It all gets sorted out, more or less, in a surprise ending, but the real delight is in the pop-hallucinatory mise-en-scene. Though the film’s treatment of character is conventionally sexist (narcissistic, romance-obsessed, but ultimately patriarchal-conservative hero-stud encounters a sequence of three “bad”—which is to say, independent and sexually forward—ladies, each of whom is, of course, destroyed), the visual regime is playful, innovative, and often erotic. The wicked camera work includes gazing at and through apertures of all sorts—eyes, lattices, and guitar soundboards—and the frenetic cutting sets a pace that manages to upstage even hammy Shammi. The baroquely incoherent sets, especially for the club numbers, might have sprung from the fevered brain of a downmarket Salvador Dali (though, of course, they are really Bombay Occidentalism’s idea, in 1966, of the last word in modern chic). In one costume bit during the first song, Woh hasina (“That beauty,” sung for Shammi by Mohammad Rafi), Helen appears, dressed as a pink Flamenco diva, in the pupil of an enormous eye, framed by lashes that are shaped into cruel-looking steel fangs, while Shammi in a silver tux blows soulfully on a tenor sax. A moment later, they are romping through a landscape littered with what appear to be beribboned Joan Miro sculptures, then on to a forest where giant pastel-shaded lamps with crooked stands surround a faux Henry Moore figure, around which frolics a troupe of Slavonic ladies and Mariachi men. (Alice’s Adventures might have turned out like this had she gone, instead of to Wonderland, to the Museum of Modern Art during an Ethnic Diversity festival.)

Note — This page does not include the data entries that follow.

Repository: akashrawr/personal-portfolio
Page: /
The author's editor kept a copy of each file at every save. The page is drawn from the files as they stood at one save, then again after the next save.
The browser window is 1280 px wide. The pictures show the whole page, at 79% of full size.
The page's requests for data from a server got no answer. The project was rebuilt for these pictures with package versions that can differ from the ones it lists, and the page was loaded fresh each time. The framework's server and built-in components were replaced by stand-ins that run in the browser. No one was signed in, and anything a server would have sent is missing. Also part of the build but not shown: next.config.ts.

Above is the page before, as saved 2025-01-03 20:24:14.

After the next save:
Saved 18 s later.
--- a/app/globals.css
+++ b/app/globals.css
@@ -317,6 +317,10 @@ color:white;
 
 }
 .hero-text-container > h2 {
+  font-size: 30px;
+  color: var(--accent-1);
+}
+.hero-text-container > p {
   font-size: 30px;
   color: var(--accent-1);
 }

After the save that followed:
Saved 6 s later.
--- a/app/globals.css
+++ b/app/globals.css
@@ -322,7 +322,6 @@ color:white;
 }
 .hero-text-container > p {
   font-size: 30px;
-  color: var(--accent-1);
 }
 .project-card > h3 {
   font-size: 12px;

Another standout number is Aaja aaja (“Come to me, come to me”), performed in an equally pastichey “rock ‘n roll club” and featuring Shammi’s orgasmic twitching during the beckoning refrain, “aa-aa-aa-aaja, aa-aa-aa-aaja”—which is evidently contagious, since everyone begins to do it. (Lucky thing that, back then, no one worried about Sexually Transmitted Dances!). Other catchy tunes, performed in more standard mountain landscapes, are Deewana [mujh sa nahin] (“There’s no mad lover like me…”), and O mere sonare (“Oh my darling Sona,” the latter sung by Asha Bhosle for Parekh).

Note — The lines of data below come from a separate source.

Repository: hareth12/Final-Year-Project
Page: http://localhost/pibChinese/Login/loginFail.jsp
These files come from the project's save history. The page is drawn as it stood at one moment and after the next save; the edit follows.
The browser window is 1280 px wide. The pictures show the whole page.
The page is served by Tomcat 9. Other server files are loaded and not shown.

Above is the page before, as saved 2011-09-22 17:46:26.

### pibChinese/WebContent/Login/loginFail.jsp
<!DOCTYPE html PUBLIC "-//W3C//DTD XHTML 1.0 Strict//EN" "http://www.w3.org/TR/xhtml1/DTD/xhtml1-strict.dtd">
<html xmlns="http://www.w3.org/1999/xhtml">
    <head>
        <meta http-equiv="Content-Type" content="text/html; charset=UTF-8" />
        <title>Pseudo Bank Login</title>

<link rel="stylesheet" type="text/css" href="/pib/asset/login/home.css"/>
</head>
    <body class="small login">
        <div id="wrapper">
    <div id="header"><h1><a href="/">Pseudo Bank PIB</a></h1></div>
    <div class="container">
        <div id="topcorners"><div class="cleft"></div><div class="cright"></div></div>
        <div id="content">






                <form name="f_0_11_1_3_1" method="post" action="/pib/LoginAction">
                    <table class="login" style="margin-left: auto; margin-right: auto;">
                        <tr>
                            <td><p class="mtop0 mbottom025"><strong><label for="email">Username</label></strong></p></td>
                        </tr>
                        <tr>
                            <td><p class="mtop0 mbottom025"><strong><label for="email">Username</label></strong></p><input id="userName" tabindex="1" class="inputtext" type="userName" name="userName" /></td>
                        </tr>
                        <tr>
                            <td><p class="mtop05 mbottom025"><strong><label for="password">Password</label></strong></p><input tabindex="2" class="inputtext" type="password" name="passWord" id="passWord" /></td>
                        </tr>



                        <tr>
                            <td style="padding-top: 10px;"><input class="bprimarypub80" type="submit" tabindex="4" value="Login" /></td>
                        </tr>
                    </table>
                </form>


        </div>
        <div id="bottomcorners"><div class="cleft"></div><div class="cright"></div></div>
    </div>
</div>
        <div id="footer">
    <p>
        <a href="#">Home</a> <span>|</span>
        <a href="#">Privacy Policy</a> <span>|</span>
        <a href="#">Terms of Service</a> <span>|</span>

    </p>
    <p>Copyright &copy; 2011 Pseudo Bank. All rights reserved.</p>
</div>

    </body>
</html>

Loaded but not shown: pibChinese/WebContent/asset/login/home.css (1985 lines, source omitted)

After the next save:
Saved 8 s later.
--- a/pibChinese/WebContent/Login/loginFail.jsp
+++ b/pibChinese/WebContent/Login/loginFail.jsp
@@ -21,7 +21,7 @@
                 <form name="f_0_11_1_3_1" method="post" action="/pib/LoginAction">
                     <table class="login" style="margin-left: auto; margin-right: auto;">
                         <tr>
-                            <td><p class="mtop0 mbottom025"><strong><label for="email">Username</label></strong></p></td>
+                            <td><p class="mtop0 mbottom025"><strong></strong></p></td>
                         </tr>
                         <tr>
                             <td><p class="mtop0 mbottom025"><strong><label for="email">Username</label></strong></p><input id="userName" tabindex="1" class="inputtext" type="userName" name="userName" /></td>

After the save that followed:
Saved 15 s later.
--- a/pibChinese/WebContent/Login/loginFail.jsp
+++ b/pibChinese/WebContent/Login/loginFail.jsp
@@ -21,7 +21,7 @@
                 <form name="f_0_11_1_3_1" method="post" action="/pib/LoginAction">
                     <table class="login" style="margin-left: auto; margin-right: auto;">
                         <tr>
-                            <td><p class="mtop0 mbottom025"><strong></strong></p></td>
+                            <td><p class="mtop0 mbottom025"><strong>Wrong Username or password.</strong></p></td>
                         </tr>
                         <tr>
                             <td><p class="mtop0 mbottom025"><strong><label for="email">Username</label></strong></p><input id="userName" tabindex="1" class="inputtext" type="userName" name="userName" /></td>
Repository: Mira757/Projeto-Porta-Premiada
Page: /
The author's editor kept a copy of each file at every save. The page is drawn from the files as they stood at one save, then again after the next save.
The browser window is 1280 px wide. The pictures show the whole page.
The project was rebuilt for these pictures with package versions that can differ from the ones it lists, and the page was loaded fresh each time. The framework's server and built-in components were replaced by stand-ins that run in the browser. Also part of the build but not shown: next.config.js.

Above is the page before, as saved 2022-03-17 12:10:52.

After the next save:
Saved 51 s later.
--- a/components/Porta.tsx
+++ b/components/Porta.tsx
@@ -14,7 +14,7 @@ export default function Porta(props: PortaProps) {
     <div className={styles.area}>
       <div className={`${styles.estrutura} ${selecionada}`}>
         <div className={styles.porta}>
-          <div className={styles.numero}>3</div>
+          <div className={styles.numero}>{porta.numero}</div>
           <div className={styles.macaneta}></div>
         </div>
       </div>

[The Eros Entertainment DVD of TEESRI MANZIL is of decent but not exceptional visual quality. Subtitles are adequate for dialogues, but unfortunately are not provided for the six songs.]